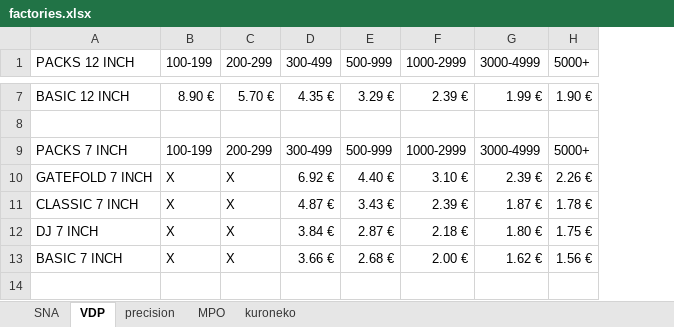
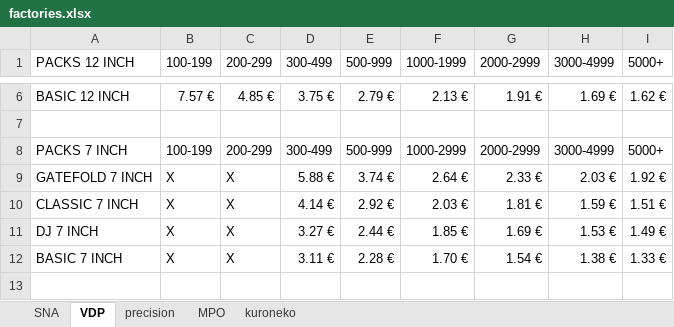
Before and after one commit to MTLP2/PhiloAPI, an Excel workbook: resources/factories.xlsx, sheet VDP, drawn as a sheet; only a part is shown, gaps mark what is left out; values as stored, in another font and other column widths than the file's, no cell formats; charts and pictures not drawn; addresses are those after the commit; the diff covers the shown part only; the diff names each change by its address in the sheet, - before the commit and + after, or states it on an @@ line.

Commit message:
Change to the new Data

```diff
--- a/resources/factories.xlsx (sheet VDP)
+++ b/resources/factories.xlsx (sheet VDP)
+column G (2000-2999), rows 6-12: 1.91 € |  | 2000-2999 | 2.33 € | 1.81 € | 1.69 € | 1.54 €
-F1: 1000-2999
+F1: 1000-1999
-B6 (100-199): 8.90 €
+B6 (100-199): 7.57 €
-C6 (200-299): 5.70 €
+C6 (200-299): 4.85 €
-D6 (300-499): 4.35 €
+D6 (300-499): 3.75 €
-E6 (500-999): 3.29 €
+E6 (500-999): 2.79 €
-F6 (1000-1999): 2.39 €
+F6 (1000-1999): 2.13 €
-H6 (3000-4999): 1.99 €
+H6 (3000-4999): 1.69 €
-I6 (5000+): 1.90 €
+I6 (5000+): 1.62 €
-D9 (300-499): 6.92 €
+D9 (300-499): 5.88 €
-E9 (500-999): 4.40 €
+E9 (500-999): 3.74 €
-F9 (1000-1999): 3.10 €
+F9 (1000-1999): 2.64 €
-H9 (3000-4999): 2.39 €
+H9 (3000-4999): 2.03 €
-I9 (5000+): 2.26 €
+I9 (5000+): 1.92 €
-D10 (300-499): 4.87 €
+D10 (300-499): 4.14 €
-E10 (500-999): 3.43 €
+E10 (500-999): 2.92 €
-F10 (1000-1999): 2.39 €
+F10 (1000-1999): 2.03 €
-H10 (3000-4999): 1.87 €
+H10 (3000-4999): 1.59 €
-I10 (5000+): 1.78 €
+I10 (5000+): 1.51 €
-D11 (300-499): 3.84 €
+D11 (300-499): 3.27 €
-E11 (500-999): 2.87 €
+E11 (500-999): 2.44 €
-F11 (1000-1999): 2.18 €
+F11 (1000-1999): 1.85 €
-H11 (3000-4999): 1.80 €
+H11 (3000-4999): 1.53 €
-I11 (5000+): 1.75 €
+I11 (5000+): 1.49 €
-D12 (300-499): 3.66 €
+D12 (300-499): 3.11 €
-E12 (500-999): 2.68 €
+E12 (500-999): 2.28 €
-F12 (1000-1999): 2.00 €
+F12 (1000-1999): 1.70 €
-H12 (3000-4999): 1.62 €
+H12 (3000-4999): 1.38 €
-I12 (5000+): 1.56 €
+I12 (5000+): 1.33 €
```
Also changed, not shown: 114 added rows, 57 removed rows and 114 edited cells elsewhere in this sheet, cell formats, charts or pictures.
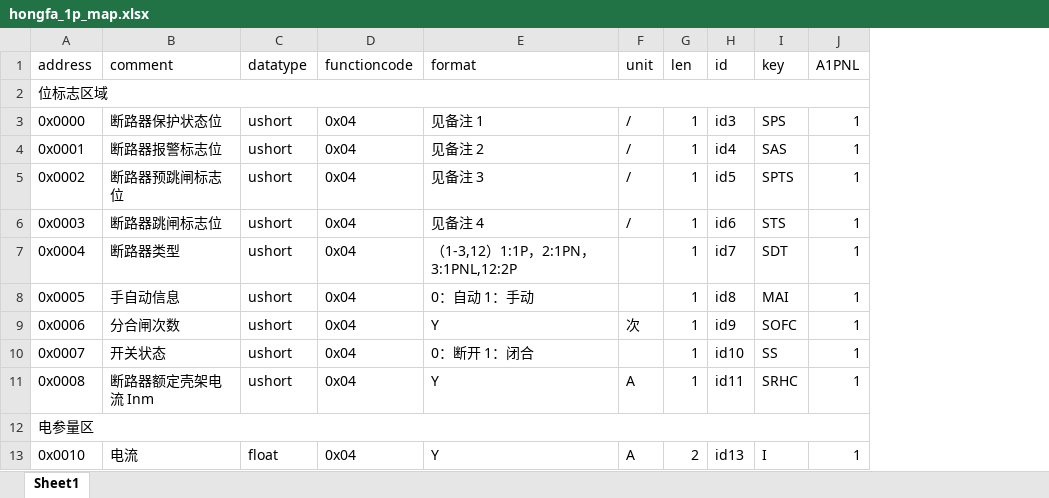
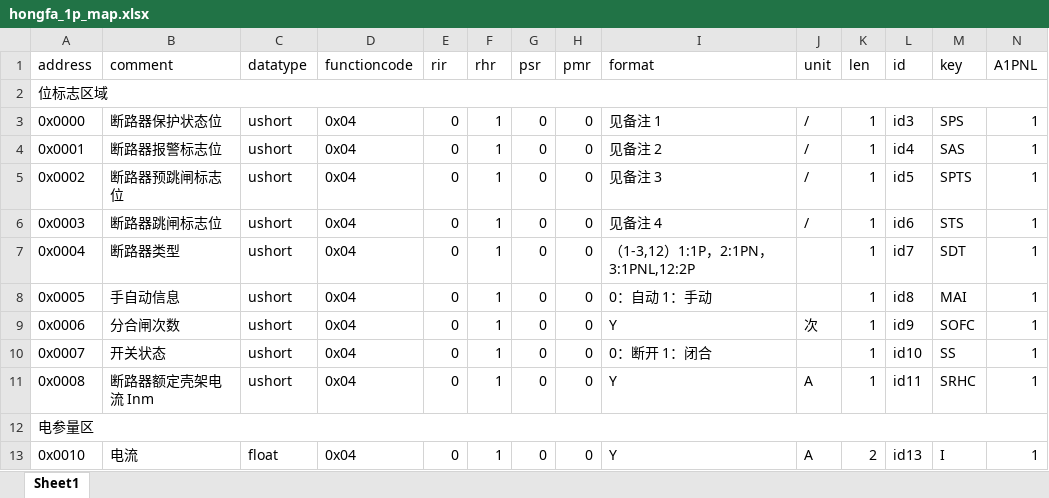
Before and after one commit to pepsionly/ssserver, an Excel workbook: data/hongfa_1p_map.xlsx, sheet Sheet1, drawn as a sheet; only a part is shown; values as stored, in another font and other column widths than the file's, no cell formats; the diff names each change by its address in the sheet, - before the commit and + after, or states it on an @@ line.

```diff
--- a/data/hongfa_1p_map.xlsx (sheet Sheet1)
+++ b/data/hongfa_1p_map.xlsx (sheet Sheet1)
+column E (rir), rows 3-13: 0 | 0 | 0 | 0 | 0 | 0 | 0 | 0 | 0 |  | 0
+column F (rhr), rows 3-13: 1 | 1 | 1 | 1 | 1 | 1 | 1 | 1 | 1 |  | 1
+column G (psr), rows 3-13: 0 | 0 | 0 | 0 | 0 | 0 | 0 | 0 | 0 |  | 0
+column H (pmr), rows 3-13: 0 | 0 | 0 | 0 | 0 | 0 | 0 | 0 | 0 |  | 0
```
Also changed, not shown: cell formats, data/hongfa_3p_map.xlsx, data/hongfa_gw_map.xlsx, 13 other files.
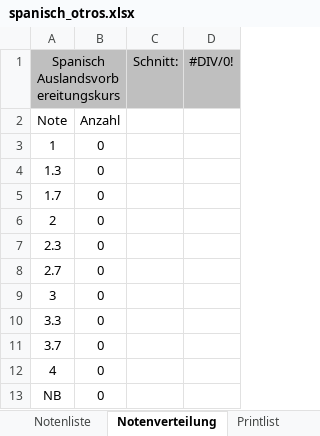
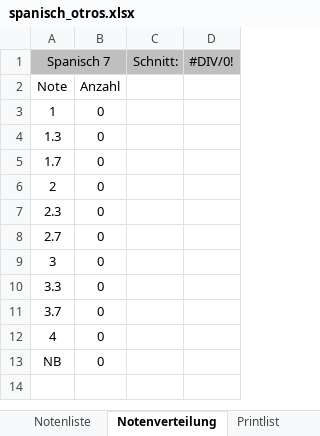
Before and after one commit to spz-signup/spz-signup-webend, an Excel workbook: src/spz/templates/export/spanisch_otros.xlsx, sheet Notenverteilung, drawn as a sheet; values as stored, in another font and other column widths than the file's, no borders; charts and pictures not drawn; the diff names each change by its address in the sheet, - before the commit and + after, or states it on an @@ line.

```diff
--- a/src/spz/templates/export/spanisch_otros.xlsx (sheet Notenverteilung)
+++ b/src/spz/templates/export/spanisch_otros.xlsx (sheet Notenverteilung)
-A1: Spanisch Auslandsvorbereitungskurs
+A1: Spanisch 7
```
Also changed, not shown: sheet Notenliste, sheet Paricipantlist, sheet Printlist, sheet Teilnehmer, sheet RAWDATA, other sheet tabs, formulas that keep their value, hidden cells, charts or pictures, src/spz/templates/export/spanisch_1-8.xlsx.
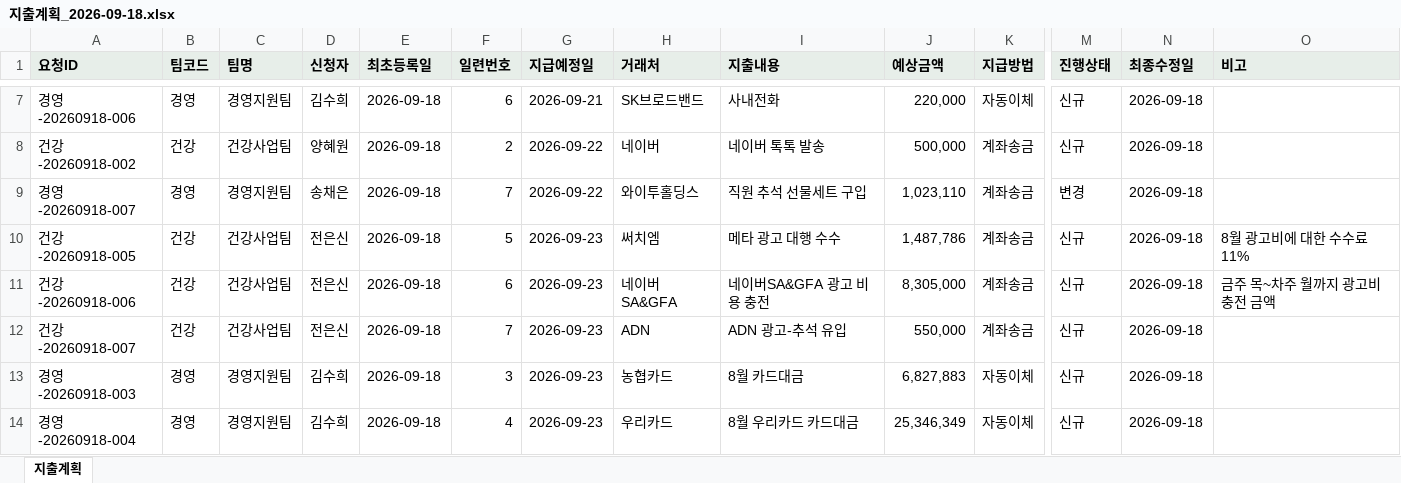
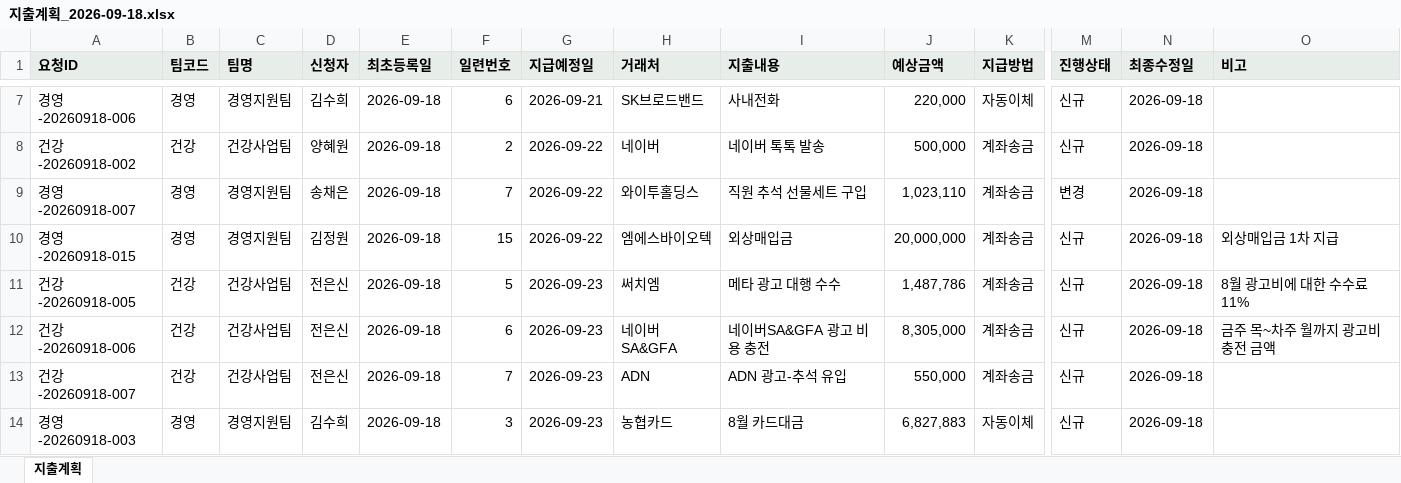
Before and after one commit to goldgarden9620419-maker/mynotes, an Excel workbook: 01-Projects/에이팜건강-주간자금계획-자동화/자금계획_자동화/02_경영지원_대외비/지출계획_2026-09-18.xlsx, sheet 지출계획, drawn as a sheet; only a part is shown, gaps mark what is left out; the shorter side is filled out with more unchanged rows; values as stored, in another font and other column widths than the file's, no borders; rows hold the shown columns only; the diff names each change by its address in the sheet, - before the commit and + after, or states it on an @@ line.

```diff
--- a/01-Projects/에이팜건강-주간자금계획-자동화/자금계획_자동화/02_경영지원_대외비/지출계획_2026-09-18.xlsx (sheet 지출계획)
+++ b/01-Projects/에이팜건강-주간자금계획-자동화/자금계획_자동화/02_경영지원_대외비/지출계획_2026-09-18.xlsx (sheet 지출계획)
+row 10: 경영-20260918-015 | 경영 | 경영지원팀 | 김정원 | 2026-09-18 | 15 | 2026-09-22 | 엠에스바이오텍 | 외상매입금 | 20,000,000 | 계좌송금 | 신규 | 2026-09-18 | 외상매입금 1차 지급
```
Also changed, not shown: 12 other files.
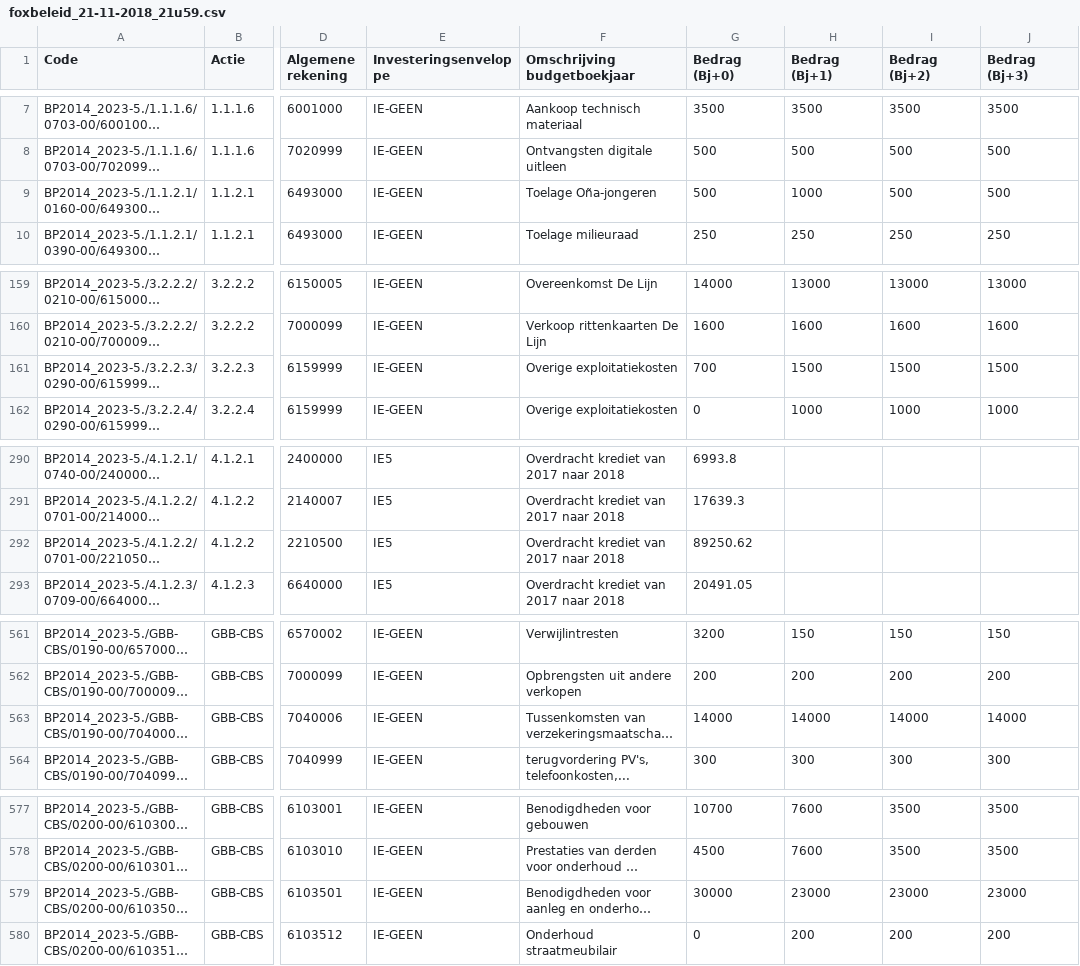
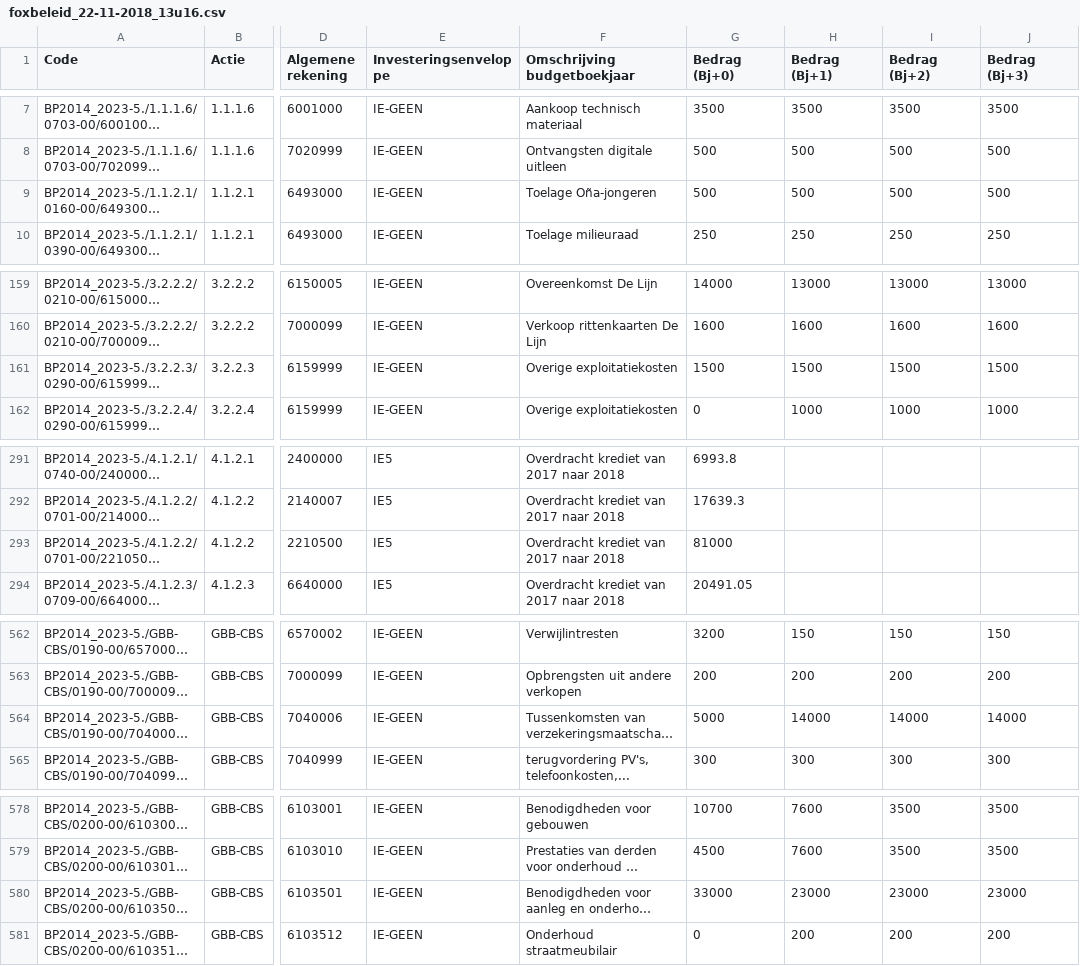
Before and after one commit to plons/mjp-comparator, a CSV file: data/2018/mjp/foxbeleid_22-11-2018_13u16.csv (was data/2018/mjp/foxbeleid_21-11-2018_21u59.csv), drawn as a sheet; only a part is shown, gaps mark what is left out; long unchanged cells end in …; addresses are those after the commit; the diff covers the shown part only; the diff names each change by its address in the sheet, - before the commit and + after, or states it on an @@ line.

```diff
--- a/data/2018/mjp/foxbeleid_21-11-2018_21u59.csv
+++ b/data/2018/mjp/foxbeleid_22-11-2018_13u16.csv
-H9 (Bedrag (Bj+1)): 1000
+H9 (Bedrag (Bj+1)): 500
-G161 (Bedrag (Bj+0)): 700
+G161 (Bedrag (Bj+0)): 1500
-G293 (Bedrag (Bj+0)): 89250.62
+G293 (Bedrag (Bj+0)): 81000
-G564 (Bedrag (Bj+0)): 14000
+G564 (Bedrag (Bj+0)): 5000
-G580 (Bedrag (Bj+0)): 30000
+G580 (Bedrag (Bj+0)): 33000
```
Also changed, not shown: 1 added row and 30 edited cells elsewhere in this file, data/2018/budget-change/exploitatie-uitgaven_IB2019_v5.csv, data/2018/budget-change/liquiditeiten_IB2019_v2.csv, 4 other files.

================================

A single number is the whole answer: the number of lines in the entries that include "covers".

### Answer space
2